The blockbuster movie, starring Hanks and produced by Sony Pictures, was originally meant to be released in theaters on Father's Day but will now be streamed directly to Apple TV+ subscribers, according to reports.

Apple reportedly paid Sony $70 million for 15 years of streaming rights for the film, though Sony retained the right to distribute the movie in China, where it could still release it in theaters. The deal was reportedly approved directly by Hanks himself.

The direct-to-home release marks the first major non-animated movie to be released on a streaming service rather than in theaters, many of which remain closed due to the coronavirus pandemic.

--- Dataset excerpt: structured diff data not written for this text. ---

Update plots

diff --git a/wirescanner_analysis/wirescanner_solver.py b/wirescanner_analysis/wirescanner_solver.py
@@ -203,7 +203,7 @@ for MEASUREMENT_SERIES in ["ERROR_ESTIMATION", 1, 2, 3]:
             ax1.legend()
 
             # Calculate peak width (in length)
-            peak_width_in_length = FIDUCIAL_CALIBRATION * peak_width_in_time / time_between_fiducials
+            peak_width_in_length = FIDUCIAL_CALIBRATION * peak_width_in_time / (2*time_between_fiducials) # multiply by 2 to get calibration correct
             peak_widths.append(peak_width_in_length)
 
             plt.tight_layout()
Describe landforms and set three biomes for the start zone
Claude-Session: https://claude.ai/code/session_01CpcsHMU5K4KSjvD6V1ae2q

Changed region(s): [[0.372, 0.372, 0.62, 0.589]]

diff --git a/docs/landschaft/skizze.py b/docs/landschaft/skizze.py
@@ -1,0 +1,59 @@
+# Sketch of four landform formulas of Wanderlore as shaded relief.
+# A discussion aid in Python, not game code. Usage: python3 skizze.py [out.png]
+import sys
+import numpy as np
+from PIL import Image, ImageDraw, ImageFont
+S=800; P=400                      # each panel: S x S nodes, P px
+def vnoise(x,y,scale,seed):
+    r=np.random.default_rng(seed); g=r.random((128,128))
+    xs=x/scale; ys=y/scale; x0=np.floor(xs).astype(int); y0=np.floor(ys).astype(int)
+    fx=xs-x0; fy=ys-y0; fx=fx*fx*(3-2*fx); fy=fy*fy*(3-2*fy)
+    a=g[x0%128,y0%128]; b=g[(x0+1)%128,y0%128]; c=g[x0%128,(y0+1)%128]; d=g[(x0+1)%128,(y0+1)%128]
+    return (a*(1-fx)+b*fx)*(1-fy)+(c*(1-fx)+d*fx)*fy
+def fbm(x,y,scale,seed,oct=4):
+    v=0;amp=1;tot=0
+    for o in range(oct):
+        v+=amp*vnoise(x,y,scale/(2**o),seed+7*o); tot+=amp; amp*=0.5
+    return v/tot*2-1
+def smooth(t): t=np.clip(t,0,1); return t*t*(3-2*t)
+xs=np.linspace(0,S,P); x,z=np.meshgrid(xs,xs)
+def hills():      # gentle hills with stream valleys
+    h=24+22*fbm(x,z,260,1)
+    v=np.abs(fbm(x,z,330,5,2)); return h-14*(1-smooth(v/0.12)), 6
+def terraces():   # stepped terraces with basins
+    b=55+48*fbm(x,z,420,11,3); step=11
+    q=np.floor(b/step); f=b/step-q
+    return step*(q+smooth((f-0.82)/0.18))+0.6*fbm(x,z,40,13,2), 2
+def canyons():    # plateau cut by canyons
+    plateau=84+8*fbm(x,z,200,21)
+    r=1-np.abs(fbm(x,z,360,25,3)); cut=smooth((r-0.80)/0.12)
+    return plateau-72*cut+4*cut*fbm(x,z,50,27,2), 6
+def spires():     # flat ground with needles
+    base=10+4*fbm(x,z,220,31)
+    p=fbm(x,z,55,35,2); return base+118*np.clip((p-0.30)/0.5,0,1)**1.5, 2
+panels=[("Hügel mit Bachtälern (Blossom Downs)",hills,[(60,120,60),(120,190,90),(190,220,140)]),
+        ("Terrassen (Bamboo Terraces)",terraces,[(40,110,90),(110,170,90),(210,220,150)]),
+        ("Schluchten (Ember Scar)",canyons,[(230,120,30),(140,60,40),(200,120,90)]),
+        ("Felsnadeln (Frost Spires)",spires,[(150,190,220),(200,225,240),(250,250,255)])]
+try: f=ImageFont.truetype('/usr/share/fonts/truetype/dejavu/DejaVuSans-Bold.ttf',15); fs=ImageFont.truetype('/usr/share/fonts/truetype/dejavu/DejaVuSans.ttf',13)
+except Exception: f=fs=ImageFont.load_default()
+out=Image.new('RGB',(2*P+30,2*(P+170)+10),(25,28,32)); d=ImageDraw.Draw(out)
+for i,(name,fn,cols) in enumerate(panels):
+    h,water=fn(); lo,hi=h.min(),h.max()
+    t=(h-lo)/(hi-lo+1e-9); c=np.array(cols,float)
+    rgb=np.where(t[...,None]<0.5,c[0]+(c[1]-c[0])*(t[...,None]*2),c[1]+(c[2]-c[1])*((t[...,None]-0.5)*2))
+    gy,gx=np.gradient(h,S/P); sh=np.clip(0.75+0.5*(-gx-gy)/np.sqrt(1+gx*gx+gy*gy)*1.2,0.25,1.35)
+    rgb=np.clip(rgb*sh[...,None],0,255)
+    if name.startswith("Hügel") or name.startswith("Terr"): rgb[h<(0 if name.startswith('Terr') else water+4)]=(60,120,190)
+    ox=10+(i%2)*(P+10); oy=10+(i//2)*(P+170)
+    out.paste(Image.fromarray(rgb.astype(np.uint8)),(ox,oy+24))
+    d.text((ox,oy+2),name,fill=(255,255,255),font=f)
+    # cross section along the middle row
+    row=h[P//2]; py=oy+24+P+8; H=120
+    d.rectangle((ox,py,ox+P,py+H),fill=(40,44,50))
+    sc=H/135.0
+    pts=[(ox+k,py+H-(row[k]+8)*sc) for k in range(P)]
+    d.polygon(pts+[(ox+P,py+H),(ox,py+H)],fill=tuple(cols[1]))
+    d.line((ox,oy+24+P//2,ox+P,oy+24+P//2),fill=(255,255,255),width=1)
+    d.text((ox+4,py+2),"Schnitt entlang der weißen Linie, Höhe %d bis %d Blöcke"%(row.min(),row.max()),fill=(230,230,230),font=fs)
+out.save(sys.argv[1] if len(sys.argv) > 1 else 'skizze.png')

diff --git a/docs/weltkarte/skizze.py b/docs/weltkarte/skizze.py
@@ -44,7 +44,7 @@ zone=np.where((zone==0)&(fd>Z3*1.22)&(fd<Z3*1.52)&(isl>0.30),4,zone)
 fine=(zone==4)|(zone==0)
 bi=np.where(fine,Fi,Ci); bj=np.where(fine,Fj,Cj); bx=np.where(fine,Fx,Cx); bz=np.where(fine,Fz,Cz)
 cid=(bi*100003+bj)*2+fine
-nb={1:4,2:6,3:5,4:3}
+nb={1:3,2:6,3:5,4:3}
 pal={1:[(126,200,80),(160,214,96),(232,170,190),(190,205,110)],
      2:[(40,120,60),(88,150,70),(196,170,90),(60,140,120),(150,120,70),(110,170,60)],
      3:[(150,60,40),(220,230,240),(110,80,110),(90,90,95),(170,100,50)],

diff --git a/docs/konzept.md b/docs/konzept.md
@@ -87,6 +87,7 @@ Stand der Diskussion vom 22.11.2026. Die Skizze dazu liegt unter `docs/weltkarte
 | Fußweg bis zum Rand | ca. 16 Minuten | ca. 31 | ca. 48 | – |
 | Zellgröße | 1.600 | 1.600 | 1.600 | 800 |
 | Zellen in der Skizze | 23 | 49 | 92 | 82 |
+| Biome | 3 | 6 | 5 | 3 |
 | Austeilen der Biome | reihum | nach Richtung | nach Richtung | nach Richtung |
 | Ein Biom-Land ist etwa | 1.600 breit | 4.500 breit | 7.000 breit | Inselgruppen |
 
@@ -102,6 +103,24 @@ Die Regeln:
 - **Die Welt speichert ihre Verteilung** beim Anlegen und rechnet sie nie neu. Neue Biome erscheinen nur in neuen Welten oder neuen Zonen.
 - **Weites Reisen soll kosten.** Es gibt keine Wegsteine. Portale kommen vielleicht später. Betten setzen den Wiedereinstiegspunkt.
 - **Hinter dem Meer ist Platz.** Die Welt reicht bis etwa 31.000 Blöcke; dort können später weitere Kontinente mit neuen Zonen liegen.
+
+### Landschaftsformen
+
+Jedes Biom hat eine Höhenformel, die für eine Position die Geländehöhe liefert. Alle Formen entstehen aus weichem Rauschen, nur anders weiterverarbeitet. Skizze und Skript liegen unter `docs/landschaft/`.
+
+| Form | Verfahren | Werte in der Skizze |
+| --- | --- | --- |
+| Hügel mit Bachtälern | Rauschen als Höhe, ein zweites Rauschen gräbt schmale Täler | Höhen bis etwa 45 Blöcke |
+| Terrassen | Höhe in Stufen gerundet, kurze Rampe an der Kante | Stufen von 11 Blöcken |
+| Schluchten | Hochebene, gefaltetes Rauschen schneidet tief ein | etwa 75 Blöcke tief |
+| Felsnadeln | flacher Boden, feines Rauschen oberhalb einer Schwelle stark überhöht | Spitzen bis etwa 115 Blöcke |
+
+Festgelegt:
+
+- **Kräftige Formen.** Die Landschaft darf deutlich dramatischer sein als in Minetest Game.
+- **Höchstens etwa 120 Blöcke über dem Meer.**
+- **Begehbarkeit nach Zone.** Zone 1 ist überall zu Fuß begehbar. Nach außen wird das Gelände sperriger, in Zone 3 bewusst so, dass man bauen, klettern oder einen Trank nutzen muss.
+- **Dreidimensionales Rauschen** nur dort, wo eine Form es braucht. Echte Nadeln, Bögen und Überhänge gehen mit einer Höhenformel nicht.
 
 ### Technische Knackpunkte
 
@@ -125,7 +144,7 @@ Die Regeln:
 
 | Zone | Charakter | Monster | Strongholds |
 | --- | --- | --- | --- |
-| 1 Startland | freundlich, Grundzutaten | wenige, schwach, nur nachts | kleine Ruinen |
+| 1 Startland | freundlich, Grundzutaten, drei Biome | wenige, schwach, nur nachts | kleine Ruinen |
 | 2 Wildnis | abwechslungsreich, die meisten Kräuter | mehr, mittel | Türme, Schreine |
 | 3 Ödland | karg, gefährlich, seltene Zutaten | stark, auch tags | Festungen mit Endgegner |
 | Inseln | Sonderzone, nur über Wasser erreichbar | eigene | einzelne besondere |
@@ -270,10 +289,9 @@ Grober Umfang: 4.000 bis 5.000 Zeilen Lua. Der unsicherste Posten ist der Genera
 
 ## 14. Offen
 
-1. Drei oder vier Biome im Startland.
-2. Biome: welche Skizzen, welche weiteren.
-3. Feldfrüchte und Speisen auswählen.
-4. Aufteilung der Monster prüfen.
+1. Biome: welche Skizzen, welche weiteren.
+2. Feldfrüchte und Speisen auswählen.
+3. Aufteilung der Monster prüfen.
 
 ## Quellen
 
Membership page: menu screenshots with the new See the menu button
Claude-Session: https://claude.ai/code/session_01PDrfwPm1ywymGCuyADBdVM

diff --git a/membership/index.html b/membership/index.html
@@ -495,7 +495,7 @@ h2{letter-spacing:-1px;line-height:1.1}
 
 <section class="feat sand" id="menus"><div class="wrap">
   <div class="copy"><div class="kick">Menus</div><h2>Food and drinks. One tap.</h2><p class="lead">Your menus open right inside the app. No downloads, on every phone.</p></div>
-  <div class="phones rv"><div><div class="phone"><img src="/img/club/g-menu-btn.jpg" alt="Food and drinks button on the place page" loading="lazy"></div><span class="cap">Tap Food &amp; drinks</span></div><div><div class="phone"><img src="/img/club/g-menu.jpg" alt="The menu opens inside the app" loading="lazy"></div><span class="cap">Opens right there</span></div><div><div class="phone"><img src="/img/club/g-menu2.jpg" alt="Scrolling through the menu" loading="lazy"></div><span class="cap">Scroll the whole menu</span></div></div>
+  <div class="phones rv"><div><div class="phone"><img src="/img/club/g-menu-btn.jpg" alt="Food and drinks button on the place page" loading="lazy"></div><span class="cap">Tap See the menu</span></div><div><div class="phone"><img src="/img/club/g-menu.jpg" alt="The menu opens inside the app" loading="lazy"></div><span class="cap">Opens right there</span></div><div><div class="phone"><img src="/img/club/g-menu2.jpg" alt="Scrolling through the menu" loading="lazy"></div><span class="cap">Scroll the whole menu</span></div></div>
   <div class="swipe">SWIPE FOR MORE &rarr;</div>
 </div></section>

It also marks Apple TV+’s biggest film release on ‌Apple TV‌+ to date.

In the film, Hanks plays George Krause, a Navy officer in charge of the Greyhound destroyer assigned to lead an Allied convoy across the Atlantic that ends up being pursued by German U-Boats in what became known as the Battle of the Atlantic.

Apple has been struggling to carve out space and gain subscribers in a competitive market dominated by Netflix  (NFLX)  and Walt Disney  (DIS) . While the company has focused mostly on creating original content it is reportedly focusing on licensing older content.

On the flip side, so have theaters. AMC Theaters (AMC)  earlier this month said it will no longer screen films made by Universal Pictures after Universal opted to bypass theaters and release its “Trolls: World Tour” animated movie directly to consumers amid the coronavirus pandemic and global lockdown.

Shares of Apple were up 1.70% at $318.45 in trading on Wednesday.